→ Task
Omit the images and reproduce the rest of the entries exactly.

→ Data for this exercise
+++++

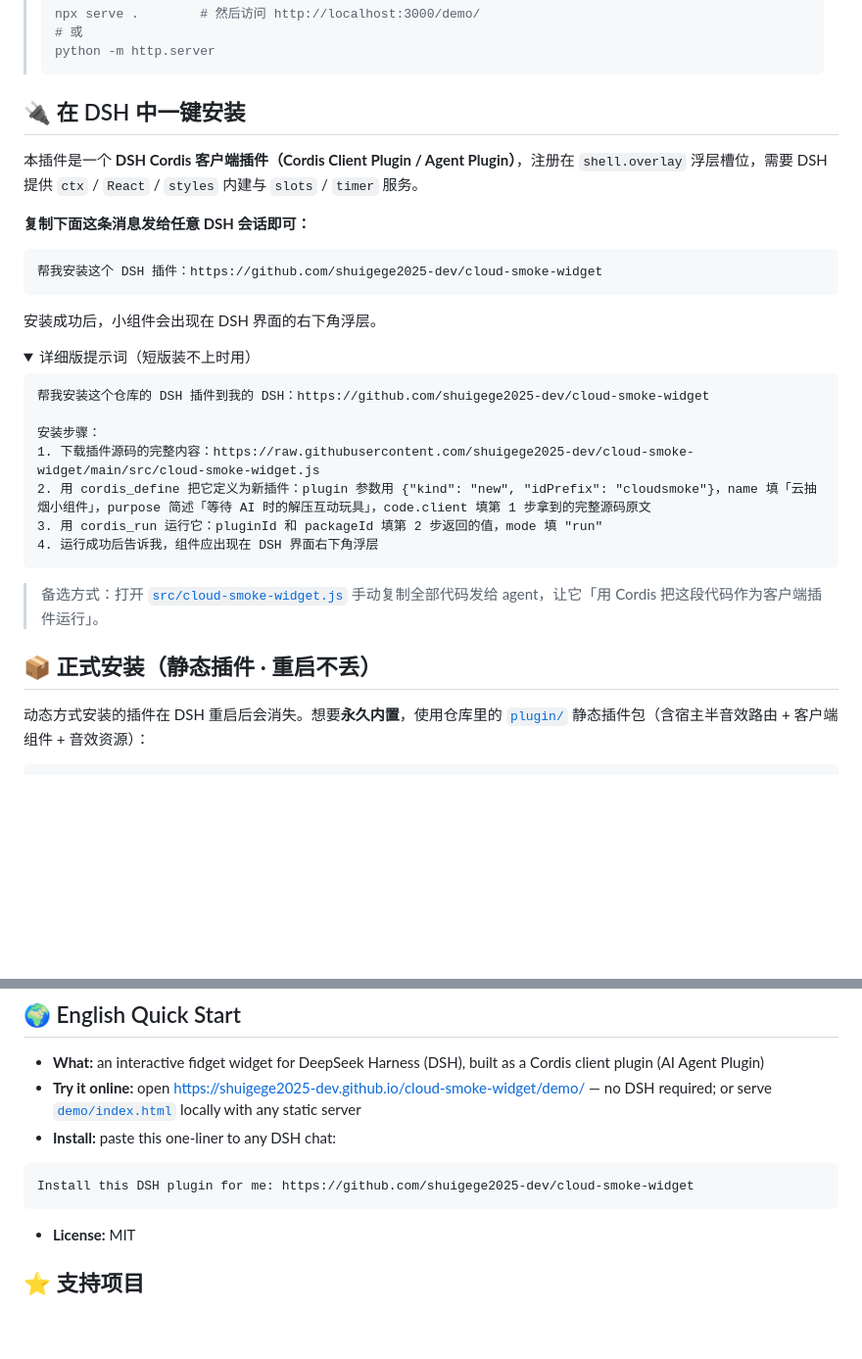
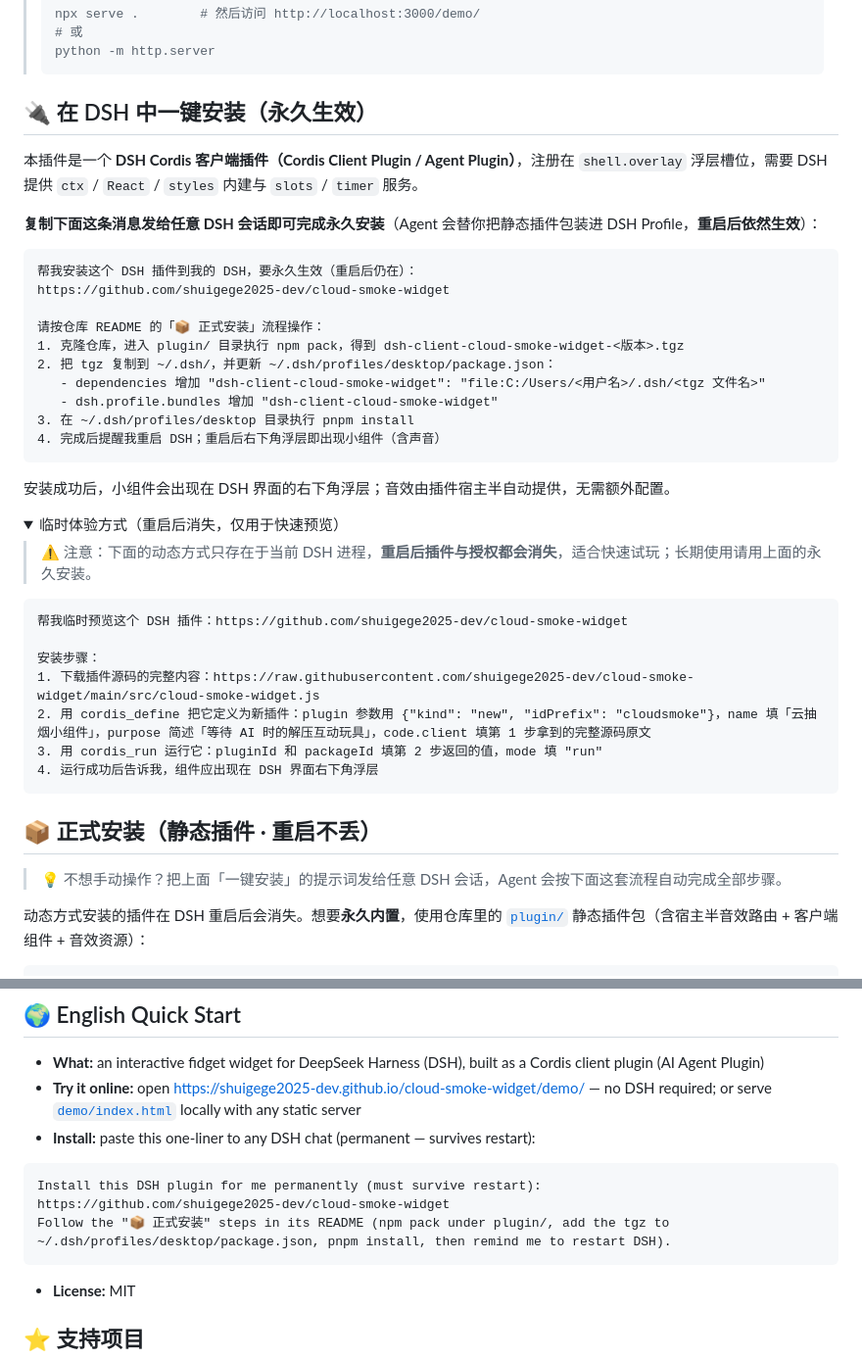
Before and after one commit to shuigege2025-dev/cloud-smoke-widget, a Markdown page: README.md, 2 parts joined by grey strips. Shown at 98% size. Drawn GitHub-style; folded sections open; blank space fills up the shorter version.

Commit message:
docs: 一键安装改为永久安装提示词（动态方式降级为临时预览并标注重启消失）

````diff
--- a/README.md
+++ b/README.md
@@ -64,23 +64,34 @@
 > python -m http.server
 > ```
 
-## 🔌 在 DSH 中一键安装
+## 🔌 在 DSH 中一键安装（永久生效）
 
 本插件是一个 **DSH Cordis 客户端插件（Cordis Client Plugin / Agent Plugin）**，注册在 `shell.overlay` 浮层槽位，需要 DSH 提供 `ctx` / `React` / `styles` 内建与 `slots` / `timer` 服务。
 
-**复制下面这条消息发给任意 DSH 会话即可：**
+**复制下面这条消息发给任意 DSH 会话即可完成永久安装**（Agent 会替你把静态插件包装进 DSH Profile，**重启后依然生效**）：
 
 ```text
-帮我安装这个 DSH 插件：https://github.com/shuigege2025-dev/cloud-smoke-widget
+帮我安装这个 DSH 插件到我的 DSH，要永久生效（重启后仍在）：
+https://github.com/shuigege2025-dev/cloud-smoke-widget
+
+请按仓库 README 的「📦 正式安装」流程操作：
+1. 克隆仓库，进入 plugin/ 目录执行 npm pack，得到 dsh-client-cloud-smoke-widget-<版本>.tgz
+2. 把 tgz 复制到 ~/.dsh/，并更新 ~/.dsh/profiles/desktop/package.json：
+   - dependencies 增加 "dsh-client-cloud-smoke-widget": "file:C:/Users/<用户名>/.dsh/<tgz 文件名>"
+   - dsh.profile.bundles 增加 "dsh-client-cloud-smoke-widget"
+3. 在 ~/.dsh/profiles/desktop 目录执行 pnpm install
+4. 完成后提醒我重启 DSH；重启后右下角浮层即出现小组件（含声音）
 ```
 
-安装成功后，小组件会出现在 DSH 界面的右下角浮层。
+安装成功后，小组件会出现在 DSH 界面的右下角浮层；音效由插件宿主半自动提供，无需额外配置。
 
 <details>
-<summary>详细版提示词（短版装不上时用）</summary>
+<summary>临时体验方式（重启后消失，仅用于快速预览）</summary>
+
+> ⚠️ 注意：下面的动态方式只存在于当前 DSH 进程，**重启后插件与授权都会消失**，适合快速试玩；长期使用请用上面的永久安装。
 
 ```text
-帮我安装这个仓库的 DSH 插件到我的 DSH：https://github.com/shuigege2025-dev/cloud-smoke-widget
+帮我临时预览这个 DSH 插件：https://github.com/shuigege2025-dev/cloud-smoke-widget
 
 安装步骤：
 1. 下载插件源码的完整内容：https://raw.githubusercontent.com/shuigege2025-dev/cloud-smoke-widget/main/src/cloud-smoke-widget.js
@@ -91,9 +102,9 @@
 
 </details>
 
-> 备选方式：打开 [`src/cloud-smoke-widget.js`](src/cloud-smoke-widget.js) 手动复制全部代码发给 agent，让它「用 Cordis 把这段代码作为客户端插件运行」。
+## 📦 正式安装（静态插件 · 重启不丢）
 
-## 📦 正式安装（静态插件 · 重启不丢）
+> 💡 不想手动操作？把上面「一键安装」的提示词发给任意 DSH 会话，Agent 会按下面这套流程自动完成全部步骤。
 
 动态方式安装的插件在 DSH 重启后会消失。想要**永久内置**，使用仓库里的 [`plugin/`](plugin/) 静态插件包（含宿主半音效路由 + 客户端组件 + 音效资源）：
 
@@ -165,10 +176,12 @@ DeepSeek Harness（DSH）是 DeepSeek 的 Agent 运行环境，支持通过 **Co
 
 - **What:** an interactive fidget widget for DeepSeek Harness (DSH), built as a Cordis client plugin (AI Agent Plugin)
 - **Try it online:** open <https://shuigege2025-dev.github.io/cloud-smoke-widget/demo/> — no DSH required; or serve [`demo/index.html`](demo/index.html) locally with any static server
-- **Install:** paste this one-liner to any DSH chat:
+- **Install:** paste this one-liner to any DSH chat (permanent — survives restart):
 
 ```text
-Install this DSH plugin for me: https://github.com/shuigege2025-dev/cloud-smoke-widget
+Install this DSH plugin for me permanently (must survive restart):
+https://github.com/shuigege2025-dev/cloud-smoke-widget
+Follow the "📦 正式安装" steps in its README (npm pack under plugin/, add the tgz to ~/.dsh/profiles/desktop/package.json, pnpm install, then remind me to restart DSH).
 ```
 
 - **License:** MIT
````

+++++

→ Written solution
Before and after one commit to shuigege2025-dev/cloud-smoke-widget, a Markdown page: README.md, 2 parts joined by grey strips. Shown at 98% size. Drawn GitHub-style; folded sections open; blank space fills up the shorter version.

Commit message:
docs: 一键安装改为永久安装提示词（动态方式降级为临时预览并标注重启消失）

````diff
--- a/README.md
+++ b/README.md
@@ -64,23 +64,34 @@
 > python -m http.server
 > ```
 
-## 🔌 在 DSH 中一键安装
+## 🔌 在 DSH 中一键安装（永久生效）
 
 本插件是一个 **DSH Cordis 客户端插件（Cordis Client Plugin / Agent Plugin）**，注册在 `shell.overlay` 浮层槽位，需要 DSH 提供 `ctx` / `React` / `styles` 内建与 `slots` / `timer` 服务。
 
-**复制下面这条消息发给任意 DSH 会话即可：**
+**复制下面这条消息发给任意 DSH 会话即可完成永久安装**（Agent 会替你把静态插件包装进 DSH Profile，**重启后依然生效**）：
 
 ```text
-帮我安装这个 DSH 插件：https://github.com/shuigege2025-dev/cloud-smoke-widget
+帮我安装这个 DSH 插件到我的 DSH，要永久生效（重启后仍在）：
+https://github.com/shuigege2025-dev/cloud-smoke-widget
+
+请按仓库 README 的「📦 正式安装」流程操作：
+1. 克隆仓库，进入 plugin/ 目录执行 npm pack，得到 dsh-client-cloud-smoke-widget-<版本>.tgz
+2. 把 tgz 复制到 ~/.dsh/，并更新 ~/.dsh/profiles/desktop/package.json：
+   - dependencies 增加 "dsh-client-cloud-smoke-widget": "file:C:/Users/<用户名>/.dsh/<tgz 文件名>"
+   - dsh.profile.bundles 增加 "dsh-client-cloud-smoke-widget"
+3. 在 ~/.dsh/profiles/desktop 目录执行 pnpm install
+4. 完成后提醒我重启 DSH；重启后右下角浮层即出现小组件（含声音）
 ```
 
-安装成功后，小组件会出现在 DSH 界面的右下角浮层。
+安装成功后，小组件会出现在 DSH 界面的右下角浮层；音效由插件宿主半自动提供，无需额外配置。
 
 <details>
-<summary>详细版提示词（短版装不上时用）</summary>
+<summary>临时体验方式（重启后消失，仅用于快速预览）</summary>
+
+> ⚠️ 注意：下面的动态方式只存在于当前 DSH 进程，**重启后插件与授权都会消失**，适合快速试玩；长期使用请用上面的永久安装。
 
 ```text
-帮我安装这个仓库的 DSH 插件到我的 DSH：https://github.com/shuigege2025-dev/cloud-smoke-widget
+帮我临时预览这个 DSH 插件：https://github.com/shuigege2025-dev/cloud-smoke-widget
 
 安装步骤：
 1. 下载插件源码的完整内容：https://raw.githubusercontent.com/shuigege2025-dev/cloud-smoke-widget/main/src/cloud-smoke-widget.js
@@ -91,9 +102,9 @@
 
 </details>
 
-> 备选方式：打开 [`src/cloud-smoke-widget.js`](src/cloud-smoke-widget.js) 手动复制全部代码发给 agent，让它「用 Cordis 把这段代码作为客户端插件运行」。
+## 📦 正式安装（静态插件 · 重启不丢）
 
-## 📦 正式安装（静态插件 · 重启不丢）
+> 💡 不想手动操作？把上面「一键安装」的提示词发给任意 DSH 会话，Agent 会按下面这套流程自动完成全部步骤。
 
 动态方式安装的插件在 DSH 重启后会消失。想要**永久内置**，使用仓库里的 [`plugin/`](plugin/) 静态插件包（含宿主半音效路由 + 客户端组件 + 音效资源）：
 
@@ -165,10 +176,12 @@ DeepSeek Harness（DSH）是 DeepSeek 的 Agent 运行环境，支持通过 **Co
 
 - **What:** an interactive fidget widget for DeepSeek Harness (DSH), built as a Cordis client plugin (AI Agent Plugin)
 - **Try it online:** open <https://shuigege2025-dev.github.io/cloud-smoke-widget/demo/> — no DSH required; or serve [`demo/index.html`](demo/index.html) locally with any static server
-- **Install:** paste this one-liner to any DSH chat:
+- **Install:** paste this one-liner to any DSH chat (permanent — survives restart):
 
 ```text
-Install this DSH plugin for me: https://github.com/shuigege2025-dev/cloud-smoke-widget
+Install this DSH plugin for me permanently (must survive restart):
+https://github.com/shuigege2025-dev/cloud-smoke-widget
+Follow the "📦 正式安装" steps in its README (npm pack under plugin/, add the tgz to ~/.dsh/profiles/desktop/package.json, pnpm install, then remind me to restart DSH).
 ```
 
 - **License:** MIT
````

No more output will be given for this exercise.